Russell's fascination with changing mental states also surfaced in 1980 film "Altered States," a rare Hollywood foray for him, starring William Hurt as a scientist experimenting with hallucinogens. It was poorly received.
Later films included the comic horror thriller "The Lair of the White Worm" in 1989, which gave an atypical early role to Hugh Grant as a vampire worm-battling lord of the manor.
Russell also directed operas and made the video for Elton John's "Nikita."
Married four times, Russell is survived by his wife Elize Tribble and his children.
The director's son, Alex Verney-Elliott, said Russell died in a hospital on Sunday following a series of strokes.
"My father died peacefully," Verney-Elliott said. "He died with a smile on his face."
Don DeVito, a longtime Columbia Records executive who produced the key Bob Dylan albums "Blood on the Tracks" and "Desire" and also worked with artists including Bruce Springsteen, Billy Joel and Aerosmith, has died.
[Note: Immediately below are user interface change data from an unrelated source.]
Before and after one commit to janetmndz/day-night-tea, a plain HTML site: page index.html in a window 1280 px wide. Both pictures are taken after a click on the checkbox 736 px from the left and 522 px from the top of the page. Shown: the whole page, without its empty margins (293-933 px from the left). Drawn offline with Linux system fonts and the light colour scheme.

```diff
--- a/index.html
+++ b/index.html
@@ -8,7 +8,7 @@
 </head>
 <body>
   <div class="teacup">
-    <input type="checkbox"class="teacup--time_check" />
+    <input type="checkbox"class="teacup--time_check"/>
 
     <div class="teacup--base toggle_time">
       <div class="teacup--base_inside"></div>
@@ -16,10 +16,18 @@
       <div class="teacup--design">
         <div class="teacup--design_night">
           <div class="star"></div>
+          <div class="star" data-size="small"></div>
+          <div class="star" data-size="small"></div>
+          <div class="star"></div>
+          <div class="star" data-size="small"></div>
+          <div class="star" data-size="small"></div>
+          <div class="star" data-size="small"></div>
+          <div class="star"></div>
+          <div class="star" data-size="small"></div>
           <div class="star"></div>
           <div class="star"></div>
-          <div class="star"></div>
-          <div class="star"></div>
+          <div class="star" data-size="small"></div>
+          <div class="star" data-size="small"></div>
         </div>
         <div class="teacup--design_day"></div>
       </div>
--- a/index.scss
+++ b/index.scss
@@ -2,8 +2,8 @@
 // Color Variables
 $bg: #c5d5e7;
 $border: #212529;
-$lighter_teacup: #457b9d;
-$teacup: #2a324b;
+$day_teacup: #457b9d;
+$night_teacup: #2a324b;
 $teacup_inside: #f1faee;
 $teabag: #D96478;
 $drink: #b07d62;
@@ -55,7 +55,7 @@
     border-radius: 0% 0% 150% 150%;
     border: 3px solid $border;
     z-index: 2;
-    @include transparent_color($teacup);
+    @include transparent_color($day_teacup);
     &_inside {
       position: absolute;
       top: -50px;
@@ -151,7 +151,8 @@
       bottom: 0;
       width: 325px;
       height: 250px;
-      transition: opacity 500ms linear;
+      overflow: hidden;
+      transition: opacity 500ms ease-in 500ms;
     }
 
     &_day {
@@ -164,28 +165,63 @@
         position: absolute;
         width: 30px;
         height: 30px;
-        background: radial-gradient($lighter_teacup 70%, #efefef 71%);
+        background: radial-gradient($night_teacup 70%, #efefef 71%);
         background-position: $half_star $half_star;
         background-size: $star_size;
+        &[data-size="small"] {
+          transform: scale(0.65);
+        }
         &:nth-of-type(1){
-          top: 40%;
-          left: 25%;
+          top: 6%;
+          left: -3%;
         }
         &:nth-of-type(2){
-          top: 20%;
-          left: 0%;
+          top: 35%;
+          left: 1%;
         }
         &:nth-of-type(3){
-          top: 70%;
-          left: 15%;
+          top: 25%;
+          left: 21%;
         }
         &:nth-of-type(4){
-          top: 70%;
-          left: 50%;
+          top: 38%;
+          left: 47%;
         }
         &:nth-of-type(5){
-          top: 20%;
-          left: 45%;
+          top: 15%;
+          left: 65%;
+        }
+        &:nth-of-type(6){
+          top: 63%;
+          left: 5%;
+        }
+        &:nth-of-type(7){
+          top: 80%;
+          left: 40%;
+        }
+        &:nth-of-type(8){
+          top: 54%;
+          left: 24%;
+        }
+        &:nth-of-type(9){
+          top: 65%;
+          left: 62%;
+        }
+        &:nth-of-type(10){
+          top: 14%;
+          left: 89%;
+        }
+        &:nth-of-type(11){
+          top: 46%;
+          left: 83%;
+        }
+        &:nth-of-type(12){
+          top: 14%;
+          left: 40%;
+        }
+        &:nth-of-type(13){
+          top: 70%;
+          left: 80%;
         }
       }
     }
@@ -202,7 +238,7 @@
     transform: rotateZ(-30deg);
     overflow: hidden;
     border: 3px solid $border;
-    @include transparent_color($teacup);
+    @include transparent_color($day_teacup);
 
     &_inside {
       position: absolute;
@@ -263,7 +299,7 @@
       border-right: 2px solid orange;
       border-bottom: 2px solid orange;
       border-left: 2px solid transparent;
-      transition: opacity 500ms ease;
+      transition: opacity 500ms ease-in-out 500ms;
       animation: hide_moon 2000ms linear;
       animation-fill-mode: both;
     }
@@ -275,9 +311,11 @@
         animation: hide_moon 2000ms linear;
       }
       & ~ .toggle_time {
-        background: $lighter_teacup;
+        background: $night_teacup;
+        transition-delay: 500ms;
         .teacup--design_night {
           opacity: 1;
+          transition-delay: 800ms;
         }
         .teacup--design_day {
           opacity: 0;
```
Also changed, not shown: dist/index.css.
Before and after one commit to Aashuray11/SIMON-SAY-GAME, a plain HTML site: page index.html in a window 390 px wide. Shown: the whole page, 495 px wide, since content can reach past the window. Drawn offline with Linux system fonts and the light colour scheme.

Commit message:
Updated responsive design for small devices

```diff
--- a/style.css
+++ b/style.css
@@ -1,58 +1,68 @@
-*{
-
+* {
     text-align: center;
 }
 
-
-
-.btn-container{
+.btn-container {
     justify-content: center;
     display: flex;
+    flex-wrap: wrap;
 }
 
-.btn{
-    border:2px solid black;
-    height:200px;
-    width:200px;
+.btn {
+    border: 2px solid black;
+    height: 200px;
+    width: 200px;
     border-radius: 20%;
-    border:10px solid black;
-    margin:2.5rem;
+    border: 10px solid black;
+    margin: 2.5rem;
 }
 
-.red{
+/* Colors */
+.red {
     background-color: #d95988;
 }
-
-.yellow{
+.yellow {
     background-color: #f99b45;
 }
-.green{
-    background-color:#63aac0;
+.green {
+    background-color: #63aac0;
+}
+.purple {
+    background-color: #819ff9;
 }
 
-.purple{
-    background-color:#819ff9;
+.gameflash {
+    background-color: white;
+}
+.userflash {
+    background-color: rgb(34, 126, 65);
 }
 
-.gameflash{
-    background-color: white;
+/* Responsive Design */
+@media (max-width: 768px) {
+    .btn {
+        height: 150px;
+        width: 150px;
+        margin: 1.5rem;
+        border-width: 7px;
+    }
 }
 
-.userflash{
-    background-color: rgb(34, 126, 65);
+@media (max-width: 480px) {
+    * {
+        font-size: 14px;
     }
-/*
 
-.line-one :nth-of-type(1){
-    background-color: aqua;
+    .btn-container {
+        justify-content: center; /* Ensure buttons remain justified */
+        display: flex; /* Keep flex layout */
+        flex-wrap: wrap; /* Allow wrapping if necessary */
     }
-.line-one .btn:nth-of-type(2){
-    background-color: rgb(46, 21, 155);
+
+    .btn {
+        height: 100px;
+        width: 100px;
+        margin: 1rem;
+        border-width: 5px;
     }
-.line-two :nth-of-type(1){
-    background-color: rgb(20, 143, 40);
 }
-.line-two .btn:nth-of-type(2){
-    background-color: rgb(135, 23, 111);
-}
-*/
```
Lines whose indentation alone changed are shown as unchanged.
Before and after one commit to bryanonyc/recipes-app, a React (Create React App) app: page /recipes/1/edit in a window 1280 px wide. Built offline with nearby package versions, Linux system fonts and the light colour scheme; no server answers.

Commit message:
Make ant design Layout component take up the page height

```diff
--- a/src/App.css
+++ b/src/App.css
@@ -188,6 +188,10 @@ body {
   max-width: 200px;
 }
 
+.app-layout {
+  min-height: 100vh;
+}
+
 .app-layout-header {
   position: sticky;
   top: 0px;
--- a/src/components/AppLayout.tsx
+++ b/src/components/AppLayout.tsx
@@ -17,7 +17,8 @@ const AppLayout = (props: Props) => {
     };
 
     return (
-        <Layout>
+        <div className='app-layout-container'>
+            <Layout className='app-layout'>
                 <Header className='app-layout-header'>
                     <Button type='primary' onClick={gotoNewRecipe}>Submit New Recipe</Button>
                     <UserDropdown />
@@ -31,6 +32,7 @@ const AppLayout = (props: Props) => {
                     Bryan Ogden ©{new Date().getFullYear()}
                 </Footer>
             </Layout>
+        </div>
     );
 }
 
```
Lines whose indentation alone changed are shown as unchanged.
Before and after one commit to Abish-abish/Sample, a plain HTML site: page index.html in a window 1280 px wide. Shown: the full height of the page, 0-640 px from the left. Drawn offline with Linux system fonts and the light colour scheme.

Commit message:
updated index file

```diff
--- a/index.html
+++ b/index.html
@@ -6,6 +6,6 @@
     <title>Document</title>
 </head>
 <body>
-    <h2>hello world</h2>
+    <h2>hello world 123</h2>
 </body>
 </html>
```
He was 72.
DeVito died Friday after a 16-year battle with prostate cancer, according to a statement released by Columbia on Monday.
The Brooklyn, N.Y.-born DeVito spent his entire career at Columbia; he started off as a trainee at CBS Records, which would later become Columbia. From there, he would grow into one of the label's most influential executives and producers, helping to create albums that would become a part of rock 'n' roll history.
Among those recordings were Dylan's "Blood on the Tracks," which marked Dylan's return to Columbia after a stint with Asylum Records. "Blood on the Tracks" is considered one of his greatest albums, and included songs such as "Tangled Up in Blue."
DeVito also produced "Desire," released the next year, and also rated as one of Dylan's best. The album includes the seminal recording "Hurricane," about the incarceration of boxer Rubin "Hurricane" Carter, and was Dylan's first platinum disc. DeVito also is credited as a producer on Dylan albums "Hard Rain," ''Street Legal" and "At Budokan."
DeVito also worked with Joel, Springsteen, James Taylor, Simon and Garfunkel, Janis Joplin, and others.
DeVito started off as a guitarist touring for Al Kooper, and had his own band, The Sabres, which later broke up mid-tour. According to Columbia, DeVito was stranded in Fort Smith, Ark., when he happened to meet Johnny Cash and developed what would become a lifelong friendship; Cash would later introduce DeVito to Dylan.
DeVito won a Grammy in 1989 for his work on "Folkways - A Vision Shared: A Tribute to Woody Guthrie & Leadbelly." He also helped organize "The Concert for New York City," the all-star benefit event staged after the Sept. 11 attacks.
DeVito retired four years ago. He is survived by wife Carolyn and two children, Marissa and James.